The Prison Reform Trust – Talking Justice : Talking Sense

‘Prisons have become warehouses of our social problems’

Colin Moses – Chairman of POA Prison Officers Association 2002-2011


The Prison Reform Trust (PRT) is, in their own words, ‘an independent UK charity working to create a just, humane and effective penal system‘.

They have recently released a six minute film called ‘Talking Justice : Talking Sense’ presenting the case for prison as a last resort, as prisons reach close to capacity.

There are some poignant messages and certainly some food for thought as the loopholes and pitfalls of the current system are highlighted, and they make for some grave results.

The conclusion is finding alternatives. Restorative Justice comes up as one positive suggestion as Peter Woolf, a man who spent 18.5 years in prison and committed thousands of crimes finally found the will to change after facing his last victim Will Riley, in a meeting that changed both of their lives. For the better.

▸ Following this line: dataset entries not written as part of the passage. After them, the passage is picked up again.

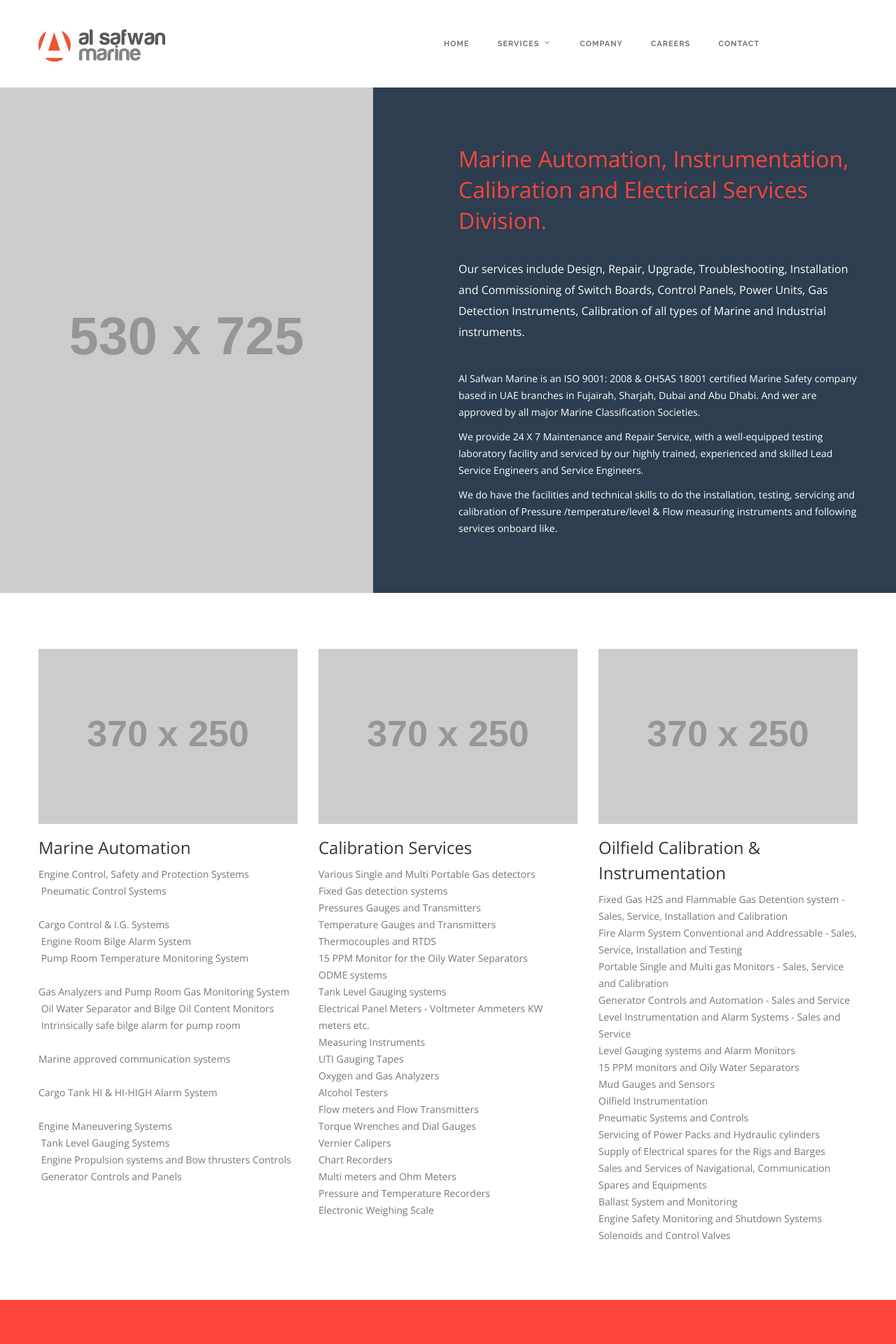
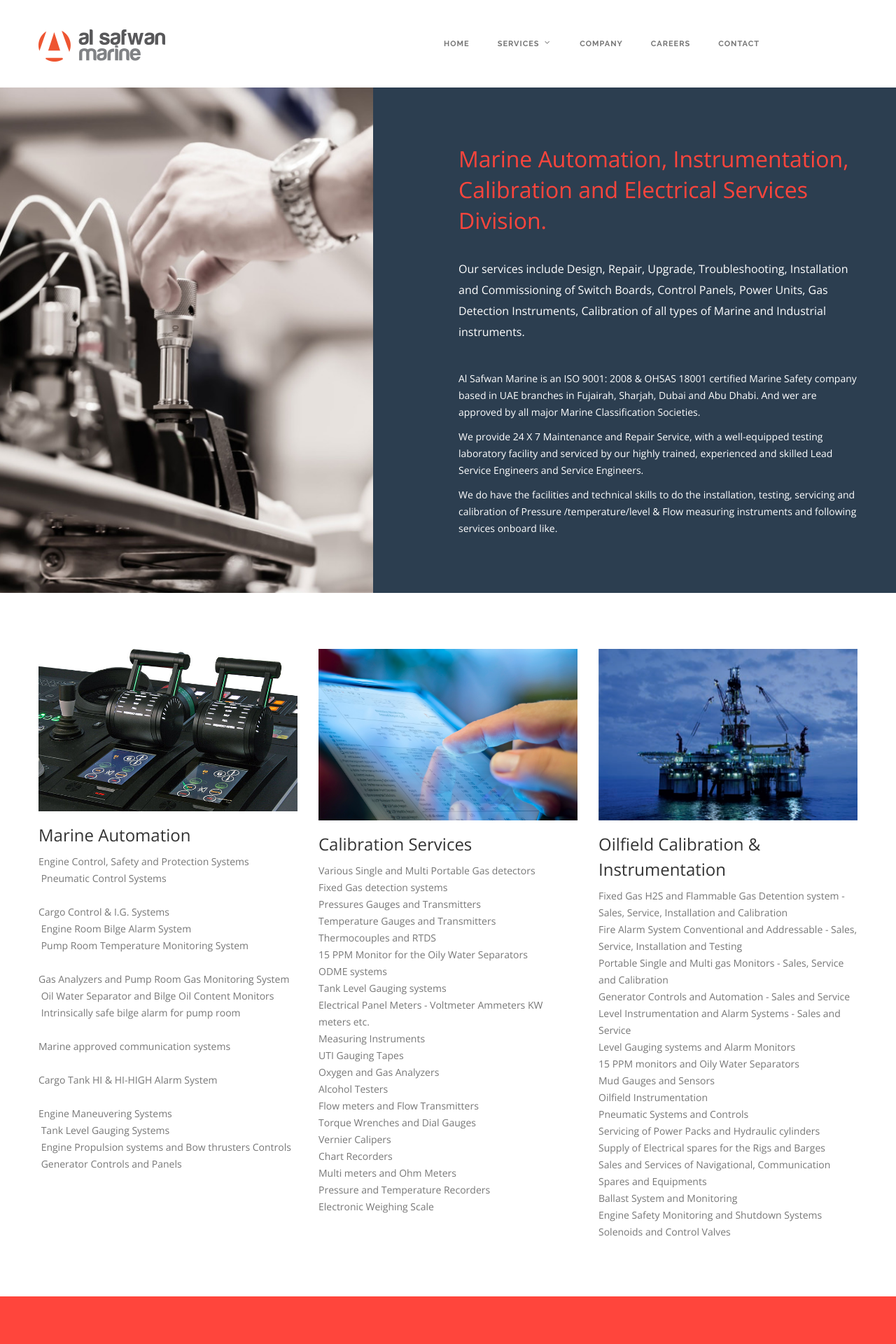
Before and after one commit to alsafwanmarine/alsafwanmarine.github.io, a Jekyll site: the page built from services/automation/index.html, in a window 1280 px wide. Shown: the top 1920 px of the page at 70% size. Built offline with Jekyll 4.4.1, drawn with Linux system fonts in a browser that asks for light colours.

Commit message:
images added to automation

```diff
--- a/services/automation/index.html
+++ b/services/automation/index.html
@@ -11,7 +11,7 @@
 <section class="side-image hook-bg text-heavy clearfix">
     <div class="image-container col-md-5 col-sm-3 pull-left">
       <div class="background-image-holder">
-        <img class="background-image" alt="Background Image" src="http://placehold.it/530x725">
+        <img class="background-image" alt="Background Image" src="/img/main_image_automation.jpg">
       </div>
     </div>
 
@@ -45,7 +45,7 @@
         <div class="col-md-4 col-sm-6">
           <div class="blog-snippet-1">
             <a href="#">
-              <img alt="Blog Thumb" src="http://placehold.it/370x250">
+              <img alt="Blog Thumb" src="/img/marine_automation.jpg">
             </a>
             <h2>Marine Automation</h2>
               <ul>
@@ -73,7 +73,7 @@
         <div class="col-md-4 col-sm-6">
           <div class="blog-snippet-1">
 
-              <img alt="Blog Thumb" src="http://placehold.it/370x250">
+              <img alt="Blog Thumb" src="/img/calibration_services.jpg">
 
             <h2>Calibration Services </h2>
             <ul>
@@ -104,7 +104,7 @@
         <div class="col-md-4 col-sm-6">
           <div class="blog-snippet-1">
 
-              <img alt="Blog Thumb" src="http://placehold.it/370x250">
+              <img alt="Blog Thumb" src="/img/oil_filed_calibration.jpg">
             <h2> Oilfield Calibration & Instrumentation </h2>
             <ul>
               <li>Fixed Gas H2S and Flammable Gas Detention system - Sales, Service, Installation and Calibration</li>
```
Also changed, not shown: img/calibration_services.jpg (added), img/main_image_automation.jpg (added), img/marine_automation.jpg (added), img/oil_filed_calibration.jpg (added), 6 other files.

Take six minutes to watch the film HERE.

There is also a chance to hear each contributor speak for two minutes each HERE.

There must be…There are alternatives and these are being demonstrated in other countries but we seem so fascinated, obsessed with locking people up in this country from a very early age and for quite minor offences that we lose sight of the fact that prison should be for serious offenders and only that justifies the expense.’

Paul Tidball

President, Prison Governors Association 2006 – 2010

‘It shouldn’t become a big private industry that trades on people’s misery. It shouldn’t be an alternative welfare state where the vulnerable, the mentally ill and the illiterate founder away for years on end with no hope of rehabilitation.’

Shami Chakrabarti

Director, Liberty


Article: ‘Prison leaves 17,000 children separated from their mothers’.

I came across this GUARDIAN ARTICLE whilst doing some research. It was published a couple of months ago, and details the statistics from research undertaken by the Howard League – a penal reform trust.

The report, called ‘The Voice of a Child’, showed that over 17,000 children were separated from their mothers in England and Wales in 2010.

                                                 IMAGE: THE GUARDIAN

The consequences cause ‘long term emotional, social and psychological damage’ for the children because of restrictions on visiting hours which are mainly only allowed during daytimes when children should be at school.

The Howard League also found that many of the mothers were imprisoned for non-violent offences, which could have been punished in the community, meaning that 11,000 of these cases would not have lead to the separation of mother and child.

The matter is also affected by the number of women who are in prison awaiting trial, only to be found not guilty.

The Howard League suggests that mothers should be placed in secure units that can provide better visiting hours, and also to end the imprisonment of those who are convicted of non-violent offences.